“The next minute the children were rolling around on the ground and pummeling each other like . . .” Like what? “Puppies” was too obvious, so I used “bear cubs” until I decided it sounded just as trite. But what else rolls around on the ground and pommels? Mud wrestlers? Thinking that’s not a proper image to use with children, I left off the simile.

Another time I tried to describe a character as one who seemed like a mental lightweight but had hidden depths. I didn’t want to use the trite “like an iceberg,” so I used “like the proverbial iceberg.” All that said is that I know I’m using a cliché, (wink, wink) but since I know it, it’s okay. It’s not okay, so I left it out and was left with another unadorned sentence.

But at least I don’t make mistakes like this one I found in a book by an author who should have known better. “Her eyes swept across the room like a broom.” Her gaze might sweep like a broom, but her eyes? Only in a horror movie, but still . . .ick! That’s almost as hideous an image as “their eyes locked.” How exactly do eyes lock? Like braces sometimes do when teenagers kiss?

Nor did I make this mistake: “The room was so crowded it was literally filled to the rafters.” Literally filled? Does he mean the people were stacked one on top of the other? Or standing on each other’s shoulders?

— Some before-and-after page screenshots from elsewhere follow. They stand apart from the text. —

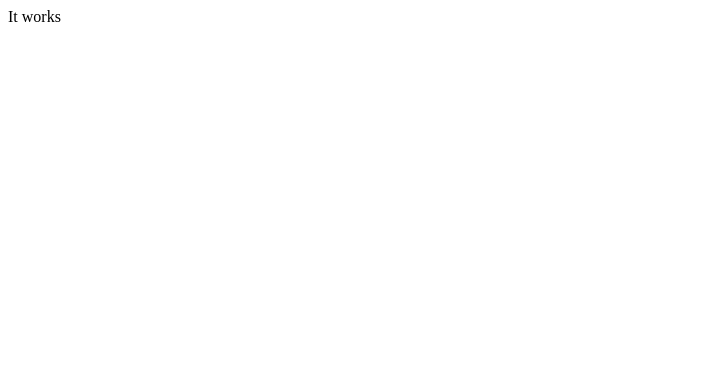
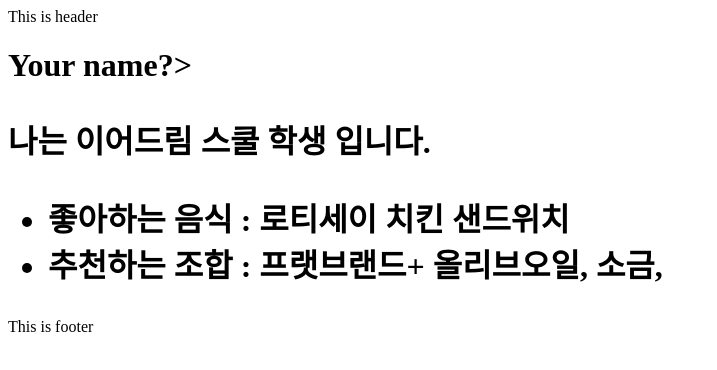
Before and after one commit to Do-racoon/Do-racoon.github.io, a plain HTML site: page index.html in a window 1280 px wide. Shown: the whole page, without its empty margins (0-717 px from the left). Drawn offline with Linux system fonts and the light colour scheme.

Commit message:
fix : Step3. This is the student block create
We write the food and combination and name

```diff
--- a/index.html
+++ b/index.html
@@ -6,5 +6,17 @@
 		<meta name="viewport" content="width=device-width, initial-scal=1.0">
 		<link rel="stylesheet" type="test/css" href="./style.css">
 	</head>
-	<body>It works</body>
+	<body>
+		<header>This is header</header>
+		<main class="container">
+		<h1>Your name?>
+		<p> 나는 이어드림 스쿨 학생 입니다.</p>
+		<ul>
+			<li> 좋아하는 음식 : 로티세이 치킨 샌드위치</li>
+			<li> 추천하는 조합 : 프랫브랜드+ 올리브오일, 소금, </li>
+		</ul>
+		</main>
+		<footer>This is footer</footer>
+
+	</body>
 </html>
```
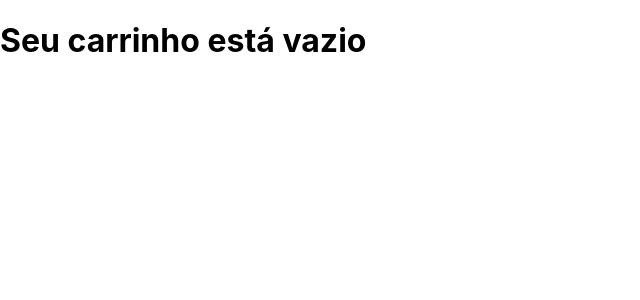
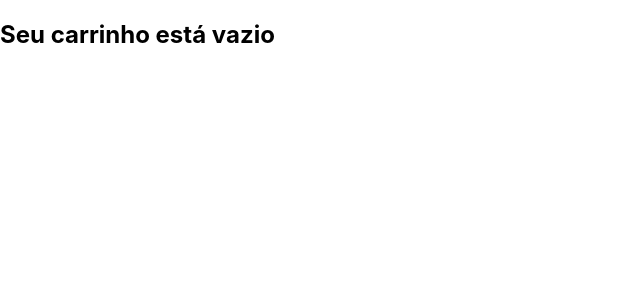
Before and after one commit to pereiravinao/frontend-online-store, a React (Create React App) app: page /cart-items in a window 1280 px wide. Shown: the top 300 px of the page, without its empty margins (0-640 px from the left). Built offline with nearby package versions, Linux system fonts and the light colour scheme.

Commit message:
Correção

```diff
--- a/src/pages/CartItems.jsx
+++ b/src/pages/CartItems.jsx
@@ -3,7 +3,7 @@ import React from 'react';
 export default class CartItems extends React.Component {
   render() {
     return (
-      <h1 data-testid="shopping-cart-empty-message">Seu carrinho está vazio</h1>
+      <h2 data-testid="shopping-cart-empty-message">Seu carrinho está vazio</h2>
     );
   }
 }
```
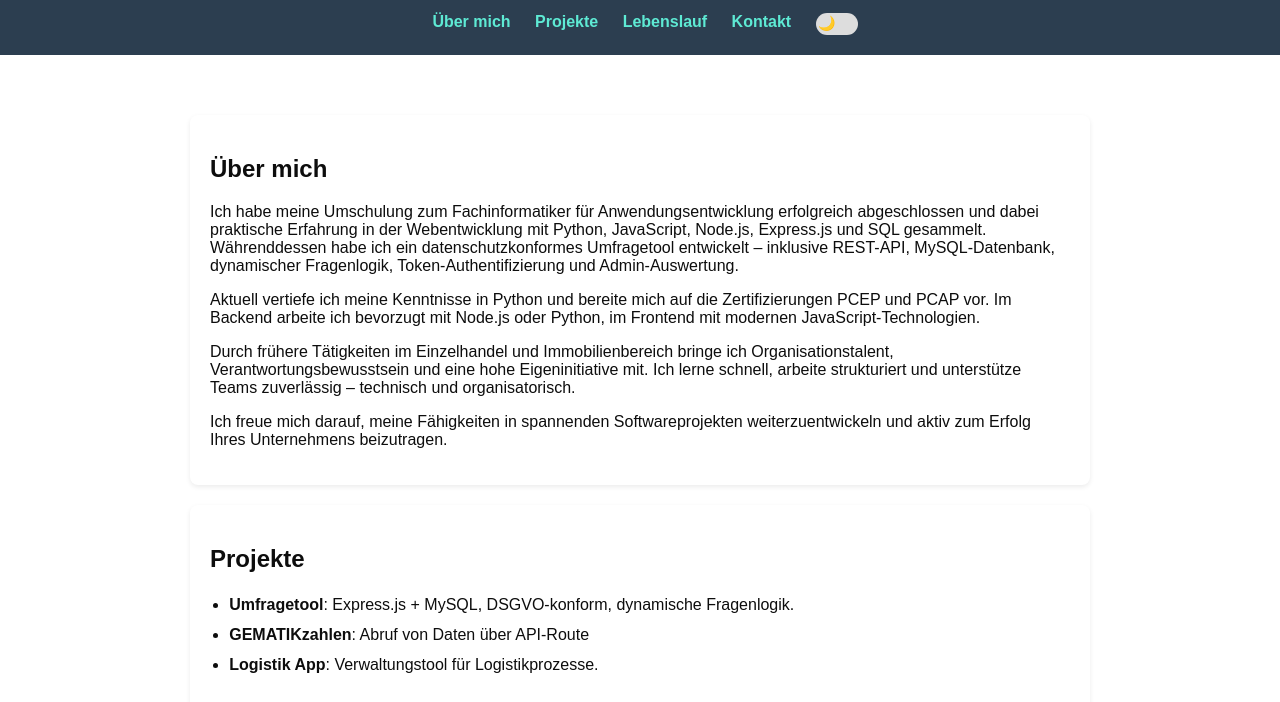
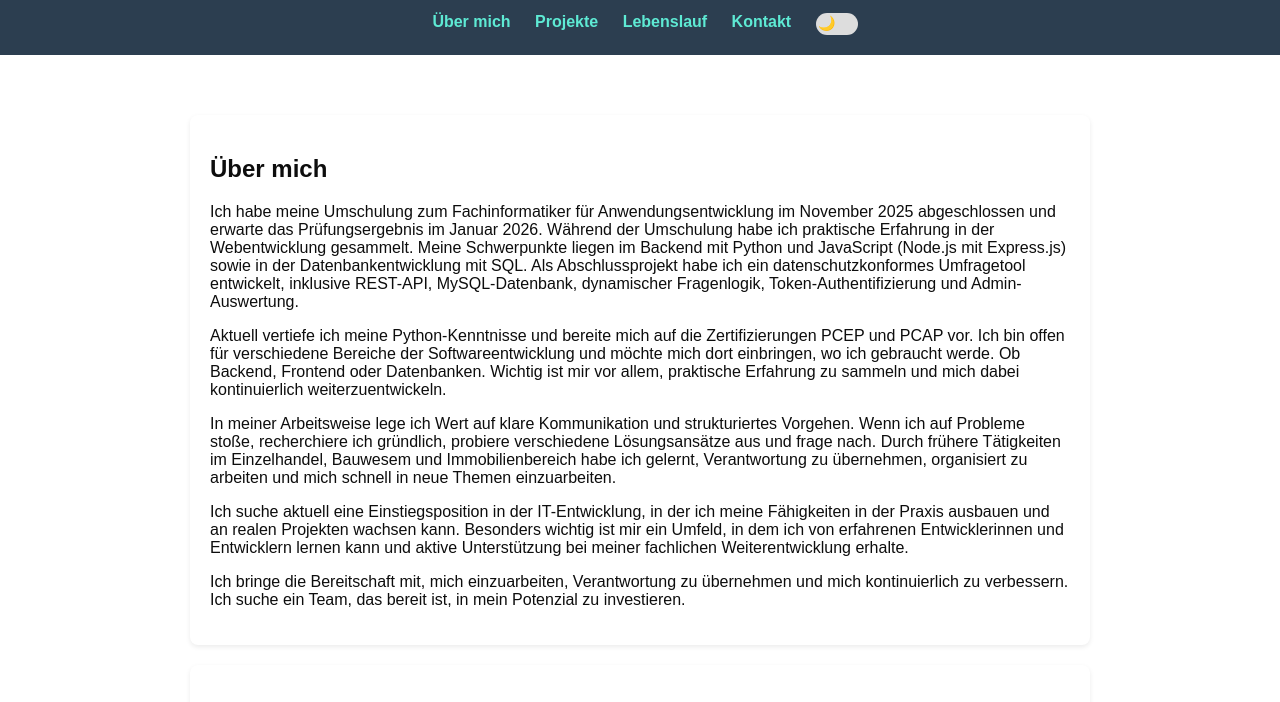
Before and after one commit to ALX30LEW06/Bewerbung, a plain HTML site: page index.html in a window 1280 px wide. Shown: the part 94-796 px from the top of the page. Drawn offline with Linux system fonts and the light colour scheme.

Commit message:
Update 'Über mich' section with current status and career goals

```diff
--- a/index.html
+++ b/index.html
@@ -26,19 +26,30 @@
     <section id="about" class="card">
       <h2>Über mich</h2>
       <p>
-        Ich habe meine Umschulung zum Fachinformatiker für Anwendungsentwicklung erfolgreich abgeschlossen und dabei praktische Erfahrung in der Webentwicklung mit Python, JavaScript, Node.js, Express.js und SQL gesammelt. Währenddessen habe ich ein datenschutzkonformes Umfragetool entwickelt – inklusive REST-API, MySQL-Datenbank, dynamischer Fragenlogik, Token-Authentifizierung und Admin-Auswertung.
+        Ich habe meine Umschulung zum Fachinformatiker für Anwendungsentwicklung im November 2025 abgeschlossen und erwarte das Prüfungsergebnis im Januar 2026.
+        Während der Umschulung habe ich praktische Erfahrung in der Webentwicklung gesammelt. Meine Schwerpunkte liegen im Backend mit Python und JavaScript (Node.js mit Express.js) sowie in der Datenbankentwicklung mit SQL.
+        Als Abschlussprojekt habe ich ein datenschutzkonformes Umfragetool entwickelt, inklusive REST-API, MySQL-Datenbank, dynamischer Fragenlogik, Token-Authentifizierung und Admin-Auswertung.
       </p>
 
       <p>
-        Aktuell vertiefe ich meine Kenntnisse in Python und bereite mich auf die Zertifizierungen PCEP und PCAP vor. Im Backend arbeite ich bevorzugt mit Node.js oder Python, im Frontend mit modernen JavaScript-Technologien.
+        Aktuell vertiefe ich meine Python-Kenntnisse und bereite mich auf die Zertifizierungen PCEP und PCAP vor.
+        Ich bin offen für verschiedene Bereiche der Softwareentwicklung und möchte mich dort einbringen, wo ich gebraucht werde. Ob Backend, Frontend oder Datenbanken.
+        Wichtig ist mir vor allem, praktische Erfahrung zu sammeln und mich dabei kontinuierlich weiterzuentwickeln.
       </p>
 
       <p>
-        Durch frühere Tätigkeiten im Einzelhandel und Immobilienbereich bringe ich Organisationstalent, Verantwortungsbewusstsein und eine hohe Eigeninitiative mit. Ich lerne schnell, arbeite strukturiert und unterstütze Teams zuverlässig – technisch und organisatorisch.
+        In meiner Arbeitsweise lege ich Wert auf klare Kommunikation und strukturiertes Vorgehen.
+        Wenn ich auf Probleme stoße, recherchiere ich gründlich, probiere verschiedene Lösungsansätze aus und frage nach.
+        Durch frühere Tätigkeiten im Einzelhandel, Bauwesem und Immobilienbereich habe ich gelernt, Verantwortung zu übernehmen, organisiert zu arbeiten und mich schnell in neue Themen einzuarbeiten.
       </p>
 
       <p>
-        Ich freue mich darauf, meine Fähigkeiten in spannenden Softwareprojekten weiterzuentwickeln und aktiv zum Erfolg Ihres Unternehmens beizutragen.
+        Ich suche aktuell eine Einstiegsposition in der IT-Entwicklung, in der ich meine Fähigkeiten in der Praxis ausbauen und an realen Projekten wachsen kann.
+         Besonders wichtig ist mir ein Umfeld, in dem ich von erfahrenen Entwicklerinnen und Entwicklern lernen kann und aktive Unterstützung bei meiner fachlichen Weiterentwicklung erhalte.
+      </p>
+
+      <p>
+        Ich bringe die Bereitschaft mit, mich einzuarbeiten, Verantwortung zu übernehmen und mich kontinuierlich zu verbessern. Ich suche ein Team, das bereit ist, in mein Potenzial zu investieren.
       </p>
     </section>
 
```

Again, an image fit only for a horror movie.

In the end, I guess I’d rather have a prosaic writing style than one that gives people unintentional nightmares.